#### Listed records:
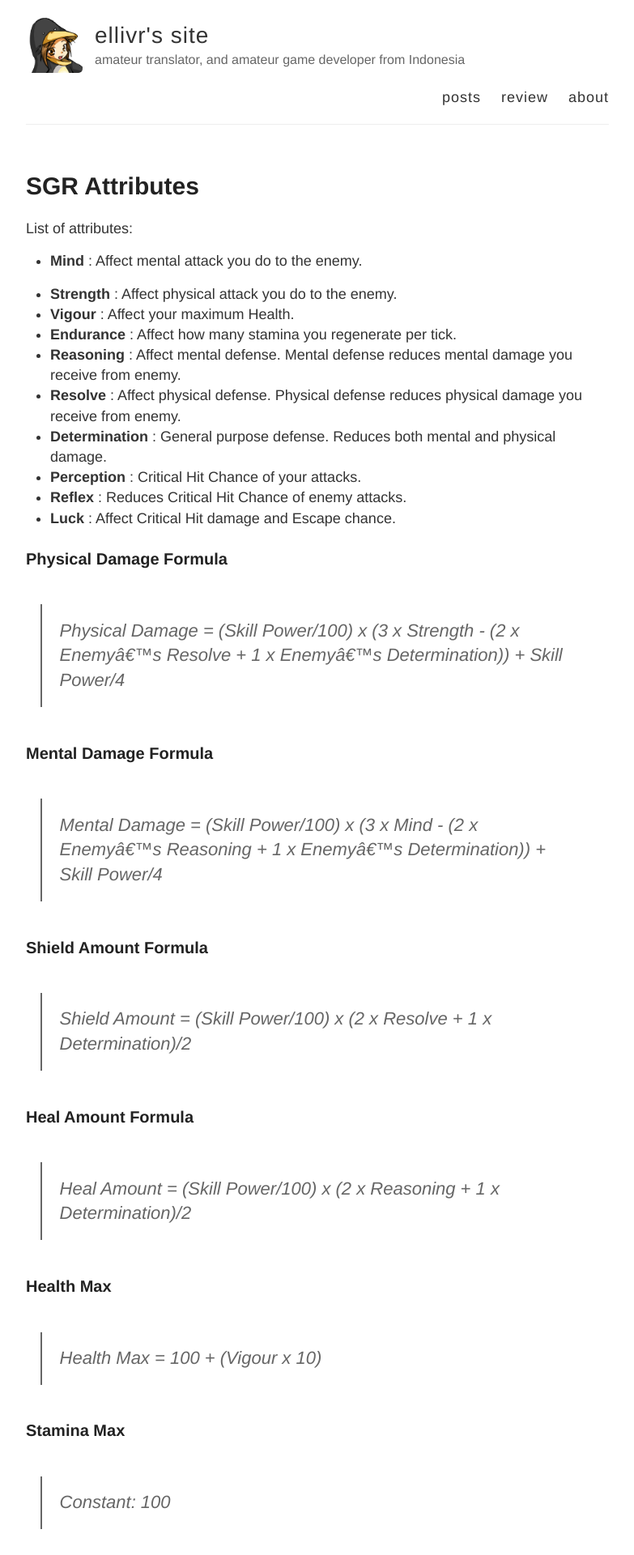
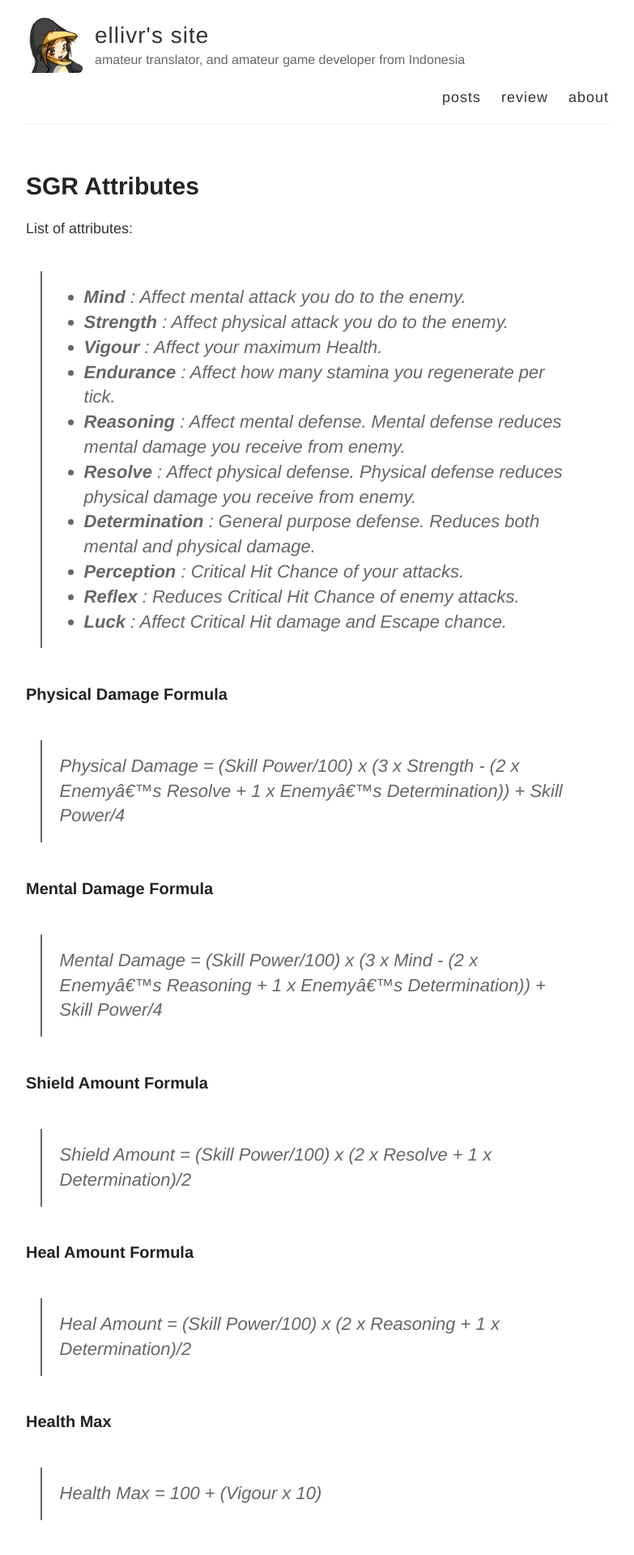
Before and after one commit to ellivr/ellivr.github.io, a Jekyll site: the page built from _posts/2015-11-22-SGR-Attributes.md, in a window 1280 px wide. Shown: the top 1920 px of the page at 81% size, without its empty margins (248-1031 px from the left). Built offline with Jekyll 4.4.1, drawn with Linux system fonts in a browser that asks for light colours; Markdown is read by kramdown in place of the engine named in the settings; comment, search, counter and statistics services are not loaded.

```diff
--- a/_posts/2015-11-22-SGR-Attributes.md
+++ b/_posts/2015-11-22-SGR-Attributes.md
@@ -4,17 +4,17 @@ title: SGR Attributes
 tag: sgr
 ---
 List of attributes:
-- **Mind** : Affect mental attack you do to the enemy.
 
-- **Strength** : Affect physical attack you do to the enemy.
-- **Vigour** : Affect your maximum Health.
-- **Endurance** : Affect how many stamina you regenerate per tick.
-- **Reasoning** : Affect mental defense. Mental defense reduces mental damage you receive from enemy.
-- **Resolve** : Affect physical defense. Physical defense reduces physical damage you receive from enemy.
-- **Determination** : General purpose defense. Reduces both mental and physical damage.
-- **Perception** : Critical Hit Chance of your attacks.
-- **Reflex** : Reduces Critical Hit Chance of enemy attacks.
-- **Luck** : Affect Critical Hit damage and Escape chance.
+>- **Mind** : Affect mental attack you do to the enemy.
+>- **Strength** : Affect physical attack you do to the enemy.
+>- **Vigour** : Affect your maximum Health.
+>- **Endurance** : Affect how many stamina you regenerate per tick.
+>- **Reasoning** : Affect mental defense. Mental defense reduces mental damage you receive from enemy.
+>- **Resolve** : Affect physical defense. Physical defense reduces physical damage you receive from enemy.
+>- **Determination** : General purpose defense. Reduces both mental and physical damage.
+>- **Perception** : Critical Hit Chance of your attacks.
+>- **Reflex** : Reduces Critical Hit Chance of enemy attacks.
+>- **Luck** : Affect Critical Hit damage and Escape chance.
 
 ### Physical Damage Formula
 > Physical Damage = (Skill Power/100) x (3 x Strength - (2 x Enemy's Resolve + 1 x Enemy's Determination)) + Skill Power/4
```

#### What is needed:
Return all lines of the material above in which the word "Reasoning" occurs.

#### Solution for this problem:
-- **Reasoning** : Affect mental defense. Mental defense reduces mental damage you receive from enemy.
+>- **Reasoning** : Affect mental defense. Mental defense reduces mental damage you receive from enemy.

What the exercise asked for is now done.